Our monthly feature seeks to offer open-minded, clarifying, and meaningful responses to readers’ questions about spirituality. Send your questions to The Resident.
Q: Is schadenfreude a sin?
Schadenfreude is a (very useful!) German word – a combination of schaden, meaning “harm,” and freude, meaning “joy” – that refers to the pleasure derived from the misfortune of another.
Schadenfreude is certainly the basis of much humor and comedy from ancient times (the Greek equivalent word was epikhairekakía) until now. In its more extreme expression, it can be a motivation to revenge, or a mark of cruelty and psychosis. In balance, we could suppose that the misfortune of one who has harmed us directly is perhaps in some way deserved, and we might feel satisfaction in seeing some measure of justice done, whereas taking pleasure in the suffering of someone who is remote from us, or is objectively innocent of wrongdoing, should be a cause for guilt or shame.
It’s clear that Jesus took human emotion very seriously, and that he did not consider sin to be a matter only of wrong action but of evil motivation. Given his ethic, that we are to love our enemies and do good even to those who persecute us, it’s likely that he would have considered taking joy in the suffering of another to be a sin. In Matthew 5:22, for example, he says: “[If] you are angry with a brother, you will be liable to judgment; and if you insult a brother, you will be liable to the council; and if you say, ‘You fool,’ you will be liable to the hell of fire.”
Schadenfreude can be either a form of self-righteousness or an expression of relief. I doubt that there is an adult human being on the planet who has never experienced the emotion (God knows I have!), and few who have never felt guilty about it. Guilt and denial are often more harmful than the underlying emotion. It’s better to be honest with ourselves.

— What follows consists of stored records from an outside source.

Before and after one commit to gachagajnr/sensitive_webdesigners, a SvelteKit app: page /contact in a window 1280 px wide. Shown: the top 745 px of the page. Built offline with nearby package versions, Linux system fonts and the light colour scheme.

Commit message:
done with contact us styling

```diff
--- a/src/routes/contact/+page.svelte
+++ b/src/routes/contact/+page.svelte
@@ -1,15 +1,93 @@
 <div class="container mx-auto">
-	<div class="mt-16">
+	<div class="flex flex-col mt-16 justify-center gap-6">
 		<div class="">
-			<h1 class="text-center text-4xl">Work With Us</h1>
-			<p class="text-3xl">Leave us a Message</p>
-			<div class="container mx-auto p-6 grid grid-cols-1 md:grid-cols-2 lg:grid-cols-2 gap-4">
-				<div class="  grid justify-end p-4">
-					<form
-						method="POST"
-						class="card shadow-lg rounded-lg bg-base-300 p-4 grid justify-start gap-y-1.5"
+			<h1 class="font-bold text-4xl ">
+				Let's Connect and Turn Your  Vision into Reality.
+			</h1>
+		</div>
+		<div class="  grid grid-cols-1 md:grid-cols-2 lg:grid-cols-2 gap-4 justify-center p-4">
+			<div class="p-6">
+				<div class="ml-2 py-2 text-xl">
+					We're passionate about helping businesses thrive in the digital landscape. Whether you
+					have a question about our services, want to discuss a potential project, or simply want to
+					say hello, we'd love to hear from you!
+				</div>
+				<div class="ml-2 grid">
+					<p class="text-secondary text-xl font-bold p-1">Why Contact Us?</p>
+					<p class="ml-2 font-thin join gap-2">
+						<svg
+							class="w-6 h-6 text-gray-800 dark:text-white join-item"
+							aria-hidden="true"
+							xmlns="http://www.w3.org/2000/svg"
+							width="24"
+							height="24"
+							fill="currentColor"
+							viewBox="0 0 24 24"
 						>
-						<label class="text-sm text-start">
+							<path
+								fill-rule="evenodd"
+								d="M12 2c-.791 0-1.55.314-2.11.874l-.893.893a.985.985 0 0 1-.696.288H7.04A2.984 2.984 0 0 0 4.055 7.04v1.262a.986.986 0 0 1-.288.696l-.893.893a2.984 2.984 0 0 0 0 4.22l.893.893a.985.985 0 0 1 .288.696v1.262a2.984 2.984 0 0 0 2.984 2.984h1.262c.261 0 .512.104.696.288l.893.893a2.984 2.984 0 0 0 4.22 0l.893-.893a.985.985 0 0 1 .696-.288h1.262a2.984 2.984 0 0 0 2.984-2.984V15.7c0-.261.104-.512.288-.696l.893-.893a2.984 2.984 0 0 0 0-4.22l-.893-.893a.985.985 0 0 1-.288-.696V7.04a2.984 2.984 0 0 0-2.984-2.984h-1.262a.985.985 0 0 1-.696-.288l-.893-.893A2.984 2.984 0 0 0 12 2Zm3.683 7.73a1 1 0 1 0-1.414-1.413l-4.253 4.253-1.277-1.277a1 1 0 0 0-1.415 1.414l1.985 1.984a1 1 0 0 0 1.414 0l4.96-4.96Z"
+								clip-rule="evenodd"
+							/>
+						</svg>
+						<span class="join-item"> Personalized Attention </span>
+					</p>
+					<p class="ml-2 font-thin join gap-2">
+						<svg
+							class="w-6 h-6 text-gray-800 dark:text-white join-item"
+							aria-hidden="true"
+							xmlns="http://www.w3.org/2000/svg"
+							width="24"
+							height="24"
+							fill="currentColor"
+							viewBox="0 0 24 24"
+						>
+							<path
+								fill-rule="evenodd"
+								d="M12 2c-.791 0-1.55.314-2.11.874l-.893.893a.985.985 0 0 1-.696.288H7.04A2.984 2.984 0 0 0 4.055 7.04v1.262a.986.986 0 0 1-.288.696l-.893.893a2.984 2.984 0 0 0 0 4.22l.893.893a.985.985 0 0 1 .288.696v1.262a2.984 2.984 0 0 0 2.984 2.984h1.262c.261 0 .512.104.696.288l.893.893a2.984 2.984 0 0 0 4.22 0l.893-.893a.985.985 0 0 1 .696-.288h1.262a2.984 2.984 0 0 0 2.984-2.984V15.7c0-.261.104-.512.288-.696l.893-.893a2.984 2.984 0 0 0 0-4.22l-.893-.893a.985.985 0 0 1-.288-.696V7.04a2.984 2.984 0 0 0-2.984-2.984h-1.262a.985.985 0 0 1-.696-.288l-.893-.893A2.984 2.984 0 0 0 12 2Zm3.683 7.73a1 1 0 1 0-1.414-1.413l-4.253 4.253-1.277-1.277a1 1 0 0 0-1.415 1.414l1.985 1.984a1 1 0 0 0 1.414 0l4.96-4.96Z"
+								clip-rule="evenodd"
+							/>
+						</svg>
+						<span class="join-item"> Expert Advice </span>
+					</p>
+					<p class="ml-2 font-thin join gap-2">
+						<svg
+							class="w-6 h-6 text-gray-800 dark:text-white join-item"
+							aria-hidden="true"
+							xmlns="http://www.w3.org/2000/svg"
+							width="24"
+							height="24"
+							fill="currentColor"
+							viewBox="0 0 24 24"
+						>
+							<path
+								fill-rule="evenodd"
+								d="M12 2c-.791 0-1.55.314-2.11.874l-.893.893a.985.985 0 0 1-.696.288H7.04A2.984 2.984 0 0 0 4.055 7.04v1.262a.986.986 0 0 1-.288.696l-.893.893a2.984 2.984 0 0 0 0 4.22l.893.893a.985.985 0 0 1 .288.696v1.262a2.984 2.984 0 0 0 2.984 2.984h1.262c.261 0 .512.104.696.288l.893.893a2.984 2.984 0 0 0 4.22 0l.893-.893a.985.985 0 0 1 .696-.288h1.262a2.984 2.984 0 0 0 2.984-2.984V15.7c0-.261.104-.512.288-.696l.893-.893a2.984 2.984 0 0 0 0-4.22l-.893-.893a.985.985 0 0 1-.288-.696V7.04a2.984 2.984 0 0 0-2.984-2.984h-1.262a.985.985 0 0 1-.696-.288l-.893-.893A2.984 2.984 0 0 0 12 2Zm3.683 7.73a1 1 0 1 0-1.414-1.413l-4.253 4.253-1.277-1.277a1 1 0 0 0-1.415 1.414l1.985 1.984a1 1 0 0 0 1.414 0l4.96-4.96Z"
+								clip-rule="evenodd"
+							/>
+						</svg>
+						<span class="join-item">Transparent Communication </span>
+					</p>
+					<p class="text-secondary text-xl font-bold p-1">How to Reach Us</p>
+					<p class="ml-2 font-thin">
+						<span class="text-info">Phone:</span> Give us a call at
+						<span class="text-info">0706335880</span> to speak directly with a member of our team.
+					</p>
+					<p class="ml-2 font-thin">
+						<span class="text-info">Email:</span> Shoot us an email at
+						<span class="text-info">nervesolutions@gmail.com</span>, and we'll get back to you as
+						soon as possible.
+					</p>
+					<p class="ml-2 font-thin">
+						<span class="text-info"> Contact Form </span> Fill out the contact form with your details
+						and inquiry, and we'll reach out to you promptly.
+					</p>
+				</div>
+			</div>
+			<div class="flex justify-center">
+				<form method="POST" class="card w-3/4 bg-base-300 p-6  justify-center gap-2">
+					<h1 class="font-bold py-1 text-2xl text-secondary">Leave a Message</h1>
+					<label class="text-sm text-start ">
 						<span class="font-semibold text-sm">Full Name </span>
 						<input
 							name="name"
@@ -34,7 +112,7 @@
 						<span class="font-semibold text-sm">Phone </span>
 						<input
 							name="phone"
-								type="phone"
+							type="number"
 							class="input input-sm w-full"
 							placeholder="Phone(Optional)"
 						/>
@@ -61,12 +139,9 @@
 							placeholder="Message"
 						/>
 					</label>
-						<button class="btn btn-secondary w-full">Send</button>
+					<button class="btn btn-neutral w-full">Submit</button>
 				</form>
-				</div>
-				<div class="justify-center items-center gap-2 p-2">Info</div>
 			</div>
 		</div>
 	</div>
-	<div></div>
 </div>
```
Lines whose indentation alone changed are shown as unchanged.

Any time we find ourselves experiencing the deliciousness of someone else’s just deserts is a good time to consider the ways in which we ourselves wrong and harm others. Working to overcome our own ego and anxiety with as much compassion as we can muster will lead us toward spiritual depth and growth.
The Rev. Reid Hamilton
St Vincent’s Church